> [Work order] When you write out the listing, keep every character and omit the pictures.
---*---
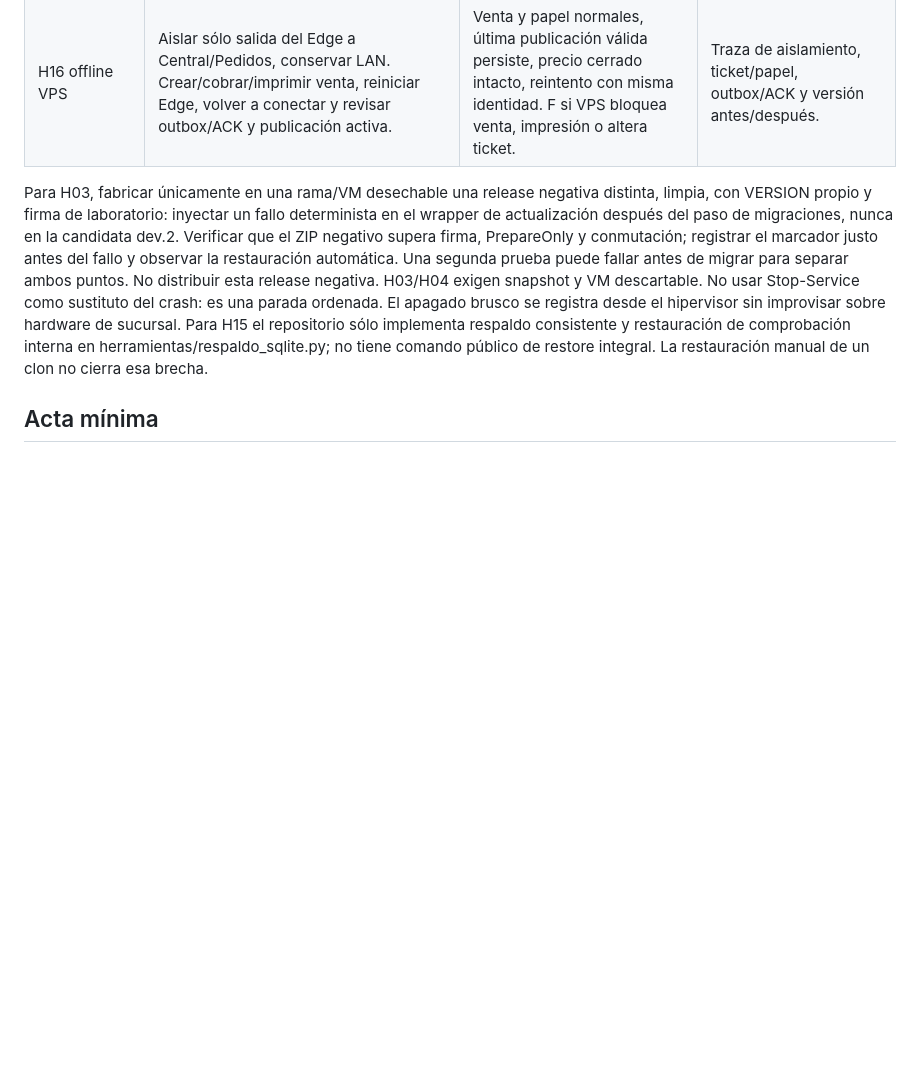
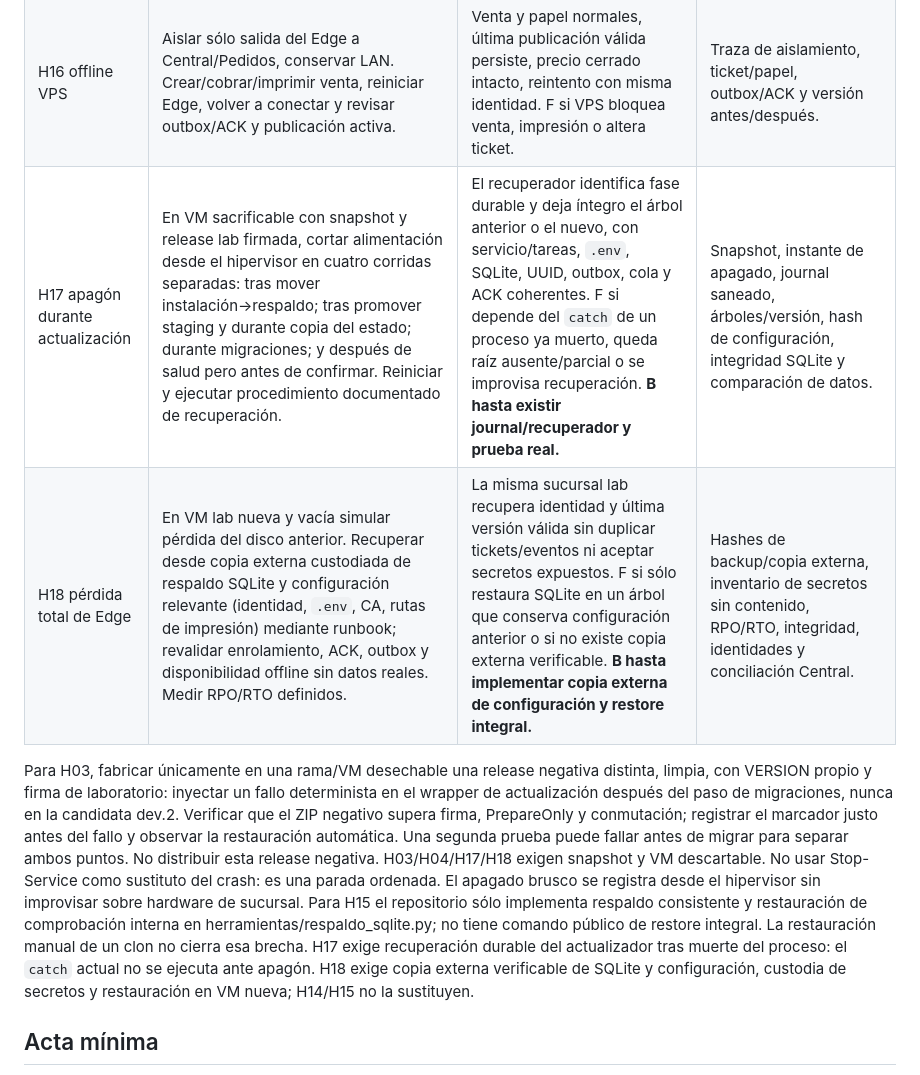
Before and after one commit to ivanbn05-create/tcysAplicacionLocales, a Markdown page: docs/CERTIFICACION_HARDWARE_PRODUCTION_1_0.md, the part around the change. GitHub-like rendering; blank space fills up the shorter version.

Commit message:
Amplía matriz de certificación con apagón de update y pérdida total de Edge

```diff
--- a/docs/CERTIFICACION_HARDWARE_PRODUCTION_1_0.md
+++ b/docs/CERTIFICACION_HARDWARE_PRODUCTION_1_0.md
@@ -54,8 +54,10 @@ La tercera línea sondea sockets sin transmitir papel. Registrar su JSON redacta
 | H14 backup | Ejecutar verificar-servicio-lan.ps1 -RunBackup; repetir tras cambio ficticio. Revisar triplete SQLite, SHA-256, integrity/foreign_key, restauración de comprobación, ACL y tarea. | Triplete fresco completo/restaurable sin exposición de secretos. F por archivo parcial, hash/ACL incorrecta o tarea fallida. | BackupCreated redactado, hashes, tarea/ACL, conteos. |
 | H15 restore | En clon desde snapshot, con servicio/tarea detenidos, restaurar manualmente el triplete validado en el árbol aislado y reiniciar. Comparar UUID/precios/ACK/outbox/cola; reintentar entrega idempotente contra Central lab. Nunca sobrescribir Edge operativo. | Datos al instante del backup y reconciliación sin UUID duplicados ni ACK/cursor silenciosamente retrocedido; F por pérdida no declarada o reintroducción de ventas purgadas. Además, hace falta runbook/automatismo de restore integral aprobado antes de sucursal real. | Snapshot, hash, acta de servicio detenido/copia, integridad y conciliación Central. |
 | H16 offline VPS | Aislar sólo salida del Edge a Central/Pedidos, conservar LAN. Crear/cobrar/imprimir venta, reiniciar Edge, volver a conectar y revisar outbox/ACK y publicación activa. | Venta y papel normales, última publicación válida persiste, precio cerrado intacto, reintento con misma identidad. F si VPS bloquea venta, impresión o altera ticket. | Traza de aislamiento, ticket/papel, outbox/ACK y versión antes/después. |
+| H17 apagón durante actualización | En VM sacrificable con snapshot y release lab firmada, cortar alimentación desde el hipervisor en cuatro corridas separadas: tras mover instalación→respaldo; tras promover staging y durante copia del estado; durante migraciones; y después de salud pero antes de confirmar. Reiniciar y ejecutar procedimiento documentado de recuperación. | El recuperador identifica fase durable y deja íntegro el árbol anterior o el nuevo, con servicio/tareas, `.env`, SQLite, UUID, outbox, cola y ACK coherentes. F si depende del `catch` de un proceso ya muerto, queda raíz ausente/parcial o se improvisa recuperación. **B hasta existir journal/recuperador y prueba real.** | Snapshot, instante de apagado, journal saneado, árboles/versión, hash de configuración, integridad SQLite y comparación de datos. |
+| H18 pérdida total de Edge | En VM lab nueva y vacía simular pérdida del disco anterior. Recuperar desde copia externa custodiada de respaldo SQLite y configuración relevante (identidad, `.env`, CA, rutas de impresión) mediante runbook; revalidar enrolamiento, ACK, outbox y disponibilidad offline sin datos reales. Medir RPO/RTO definidos. | La misma sucursal lab recupera identidad y última versión válida sin duplicar tickets/eventos ni aceptar secretos expuestos. F si sólo restaura SQLite en un árbol que conserva configuración anterior o si no existe copia externa verificable. **B hasta implementar copia externa de configuración y restore integral.** | Hashes de backup/copia externa, inventario de secretos sin contenido, RPO/RTO, integridad, identidades y conciliación Central. |
 
-Para H03, fabricar únicamente en una rama/VM desechable una release negativa distinta, limpia, con VERSION propio y firma de laboratorio: inyectar un fallo determinista en el wrapper de actualización después del paso de migraciones, nunca en la candidata dev.2. Verificar que el ZIP negativo supera firma, PrepareOnly y conmutación; registrar el marcador justo antes del fallo y observar la restauración automática. Una segunda prueba puede fallar antes de migrar para separar ambos puntos. No distribuir esta release negativa. H03/H04 exigen snapshot y VM descartable. No usar Stop-Service como sustituto del crash: es una parada ordenada. El apagado brusco se registra desde el hipervisor sin improvisar sobre hardware de sucursal. Para H15 el repositorio sólo implementa respaldo consistente y restauración de comprobación interna en herramientas/respaldo_sqlite.py; no tiene comando público de restore integral. La restauración manual de un clon no cierra esa brecha.
+Para H03, fabricar únicamente en una rama/VM desechable una release negativa distinta, limpia, con VERSION propio y firma de laboratorio: inyectar un fallo determinista en el wrapper de actualización después del paso de migraciones, nunca en la candidata dev.2. Verificar que el ZIP negativo supera firma, PrepareOnly y conmutación; registrar el marcador justo antes del fallo y observar la restauración automática. Una segunda prueba puede fallar antes de migrar para separar ambos puntos. No distribuir esta release negativa. H03/H04/H17/H18 exigen snapshot y VM descartable. No usar Stop-Service como sustituto del crash: es una parada ordenada. El apagado brusco se registra desde el hipervisor sin improvisar sobre hardware de sucursal. Para H15 el repositorio sólo implementa respaldo consistente y restauración de comprobación interna en herramientas/respaldo_sqlite.py; no tiene comando público de restore integral. La restauración manual de un clon no cierra esa brecha. H17 exige recuperación durable del actualizador tras muerte del proceso: el `catch` actual no se ejecuta ante apagón. H18 exige copia externa verificable de SQLite y configuración, custodia de secretos y restauración en VM nueva; H14/H15 no la sustituyen.
 
 ## Acta mínima
 
```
---*---
> [Solution for this task]
Before and after one commit to ivanbn05-create/tcysAplicacionLocales, a Markdown page: docs/CERTIFICACION_HARDWARE_PRODUCTION_1_0.md, the part around the change. GitHub-like rendering; blank space fills up the shorter version.

Commit message:
Amplía matriz de certificación con apagón de update y pérdida total de Edge

```diff
--- a/docs/CERTIFICACION_HARDWARE_PRODUCTION_1_0.md
+++ b/docs/CERTIFICACION_HARDWARE_PRODUCTION_1_0.md
@@ -54,8 +54,10 @@ La tercera línea sondea sockets sin transmitir papel. Registrar su JSON redacta
 | H14 backup | Ejecutar verificar-servicio-lan.ps1 -RunBackup; repetir tras cambio ficticio. Revisar triplete SQLite, SHA-256, integrity/foreign_key, restauración de comprobación, ACL y tarea. | Triplete fresco completo/restaurable sin exposición de secretos. F por archivo parcial, hash/ACL incorrecta o tarea fallida. | BackupCreated redactado, hashes, tarea/ACL, conteos. |
 | H15 restore | En clon desde snapshot, con servicio/tarea detenidos, restaurar manualmente el triplete validado en el árbol aislado y reiniciar. Comparar UUID/precios/ACK/outbox/cola; reintentar entrega idempotente contra Central lab. Nunca sobrescribir Edge operativo. | Datos al instante del backup y reconciliación sin UUID duplicados ni ACK/cursor silenciosamente retrocedido; F por pérdida no declarada o reintroducción de ventas purgadas. Además, hace falta runbook/automatismo de restore integral aprobado antes de sucursal real. | Snapshot, hash, acta de servicio detenido/copia, integridad y conciliación Central. |
 | H16 offline VPS | Aislar sólo salida del Edge a Central/Pedidos, conservar LAN. Crear/cobrar/imprimir venta, reiniciar Edge, volver a conectar y revisar outbox/ACK y publicación activa. | Venta y papel normales, última publicación válida persiste, precio cerrado intacto, reintento con misma identidad. F si VPS bloquea venta, impresión o altera ticket. | Traza de aislamiento, ticket/papel, outbox/ACK y versión antes/después. |
+| H17 apagón durante actualización | En VM sacrificable con snapshot y release lab firmada, cortar alimentación desde el hipervisor en cuatro corridas separadas: tras mover instalación→respaldo; tras promover staging y durante copia del estado; durante migraciones; y después de salud pero antes de confirmar. Reiniciar y ejecutar procedimiento documentado de recuperación. | El recuperador identifica fase durable y deja íntegro el árbol anterior o el nuevo, con servicio/tareas, `.env`, SQLite, UUID, outbox, cola y ACK coherentes. F si depende del `catch` de un proceso ya muerto, queda raíz ausente/parcial o se improvisa recuperación. **B hasta existir journal/recuperador y prueba real.** | Snapshot, instante de apagado, journal saneado, árboles/versión, hash de configuración, integridad SQLite y comparación de datos. |
+| H18 pérdida total de Edge | En VM lab nueva y vacía simular pérdida del disco anterior. Recuperar desde copia externa custodiada de respaldo SQLite y configuración relevante (identidad, `.env`, CA, rutas de impresión) mediante runbook; revalidar enrolamiento, ACK, outbox y disponibilidad offline sin datos reales. Medir RPO/RTO definidos. | La misma sucursal lab recupera identidad y última versión válida sin duplicar tickets/eventos ni aceptar secretos expuestos. F si sólo restaura SQLite en un árbol que conserva configuración anterior o si no existe copia externa verificable. **B hasta implementar copia externa de configuración y restore integral.** | Hashes de backup/copia externa, inventario de secretos sin contenido, RPO/RTO, integridad, identidades y conciliación Central. |
 
-Para H03, fabricar únicamente en una rama/VM desechable una release negativa distinta, limpia, con VERSION propio y firma de laboratorio: inyectar un fallo determinista en el wrapper de actualización después del paso de migraciones, nunca en la candidata dev.2. Verificar que el ZIP negativo supera firma, PrepareOnly y conmutación; registrar el marcador justo antes del fallo y observar la restauración automática. Una segunda prueba puede fallar antes de migrar para separar ambos puntos. No distribuir esta release negativa. H03/H04 exigen snapshot y VM descartable. No usar Stop-Service como sustituto del crash: es una parada ordenada. El apagado brusco se registra desde el hipervisor sin improvisar sobre hardware de sucursal. Para H15 el repositorio sólo implementa respaldo consistente y restauración de comprobación interna en herramientas/respaldo_sqlite.py; no tiene comando público de restore integral. La restauración manual de un clon no cierra esa brecha.
+Para H03, fabricar únicamente en una rama/VM desechable una release negativa distinta, limpia, con VERSION propio y firma de laboratorio: inyectar un fallo determinista en el wrapper de actualización después del paso de migraciones, nunca en la candidata dev.2. Verificar que el ZIP negativo supera firma, PrepareOnly y conmutación; registrar el marcador justo antes del fallo y observar la restauración automática. Una segunda prueba puede fallar antes de migrar para separar ambos puntos. No distribuir esta release negativa. H03/H04/H17/H18 exigen snapshot y VM descartable. No usar Stop-Service como sustituto del crash: es una parada ordenada. El apagado brusco se registra desde el hipervisor sin improvisar sobre hardware de sucursal. Para H15 el repositorio sólo implementa respaldo consistente y restauración de comprobación interna en herramientas/respaldo_sqlite.py; no tiene comando público de restore integral. La restauración manual de un clon no cierra esa brecha. H17 exige recuperación durable del actualizador tras muerte del proceso: el `catch` actual no se ejecuta ante apagón. H18 exige copia externa verificable de SQLite y configuración, custodia de secretos y restauración en VM nueva; H14/H15 no la sustituyen.
 
 ## Acta mínima
 
```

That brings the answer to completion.